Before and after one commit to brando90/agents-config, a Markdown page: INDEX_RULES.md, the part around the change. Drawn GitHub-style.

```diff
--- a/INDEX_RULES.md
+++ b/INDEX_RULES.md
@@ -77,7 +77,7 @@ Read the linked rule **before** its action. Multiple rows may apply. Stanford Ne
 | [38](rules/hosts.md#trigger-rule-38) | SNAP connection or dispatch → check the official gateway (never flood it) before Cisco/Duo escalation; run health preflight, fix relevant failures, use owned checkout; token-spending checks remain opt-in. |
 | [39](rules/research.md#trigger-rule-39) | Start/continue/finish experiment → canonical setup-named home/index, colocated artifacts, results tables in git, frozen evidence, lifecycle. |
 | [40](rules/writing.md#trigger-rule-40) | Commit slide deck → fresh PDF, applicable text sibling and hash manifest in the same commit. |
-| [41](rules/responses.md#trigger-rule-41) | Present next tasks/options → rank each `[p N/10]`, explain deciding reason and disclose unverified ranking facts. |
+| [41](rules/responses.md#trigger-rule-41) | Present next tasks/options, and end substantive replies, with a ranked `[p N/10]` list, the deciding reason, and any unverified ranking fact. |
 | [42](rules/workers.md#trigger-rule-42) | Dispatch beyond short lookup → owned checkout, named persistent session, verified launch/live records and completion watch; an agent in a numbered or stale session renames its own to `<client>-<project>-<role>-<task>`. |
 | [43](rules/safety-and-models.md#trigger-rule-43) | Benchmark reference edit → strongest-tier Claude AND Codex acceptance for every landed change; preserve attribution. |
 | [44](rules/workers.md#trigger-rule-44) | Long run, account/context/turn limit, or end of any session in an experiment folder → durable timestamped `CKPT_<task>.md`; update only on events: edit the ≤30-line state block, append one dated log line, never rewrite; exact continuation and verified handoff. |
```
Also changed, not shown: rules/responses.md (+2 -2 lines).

• What needs to be done
Please write out all the data above, exactly as it reads.

• Finished exercise
Before and after one commit to brando90/agents-config, a Markdown page: INDEX_RULES.md, the part around the change. Drawn GitHub-style.

```diff
--- a/INDEX_RULES.md
+++ b/INDEX_RULES.md
@@ -77,7 +77,7 @@ Read the linked rule **before** its action. Multiple rows may apply. Stanford Ne
 | [38](rules/hosts.md#trigger-rule-38) | SNAP connection or dispatch → check the official gateway (never flood it) before Cisco/Duo escalation; run health preflight, fix relevant failures, use owned checkout; token-spending checks remain opt-in. |
 | [39](rules/research.md#trigger-rule-39) | Start/continue/finish experiment → canonical setup-named home/index, colocated artifacts, results tables in git, frozen evidence, lifecycle. |
 | [40](rules/writing.md#trigger-rule-40) | Commit slide deck → fresh PDF, applicable text sibling and hash manifest in the same commit. |
-| [41](rules/responses.md#trigger-rule-41) | Present next tasks/options → rank each `[p N/10]`, explain deciding reason and disclose unverified ranking facts. |
+| [41](rules/responses.md#trigger-rule-41) | Present next tasks/options, and end substantive replies, with a ranked `[p N/10]` list, the deciding reason, and any unverified ranking fact. |
 | [42](rules/workers.md#trigger-rule-42) | Dispatch beyond short lookup → owned checkout, named persistent session, verified launch/live records and completion watch; an agent in a numbered or stale session renames its own to `<client>-<project>-<role>-<task>`. |
 | [43](rules/safety-and-models.md#trigger-rule-43) | Benchmark reference edit → strongest-tier Claude AND Codex acceptance for every landed change; preserve attribution. |
 | [44](rules/workers.md#trigger-rule-44) | Long run, account/context/turn limit, or end of any session in an experiment folder → durable timestamped `CKPT_<task>.md`; update only on events: edit the ≤30-line state block, append one dated log line, never rewrite; exact continuation and verified handoff. |
```
Also changed, not shown: rules/responses.md (+2 -2 lines).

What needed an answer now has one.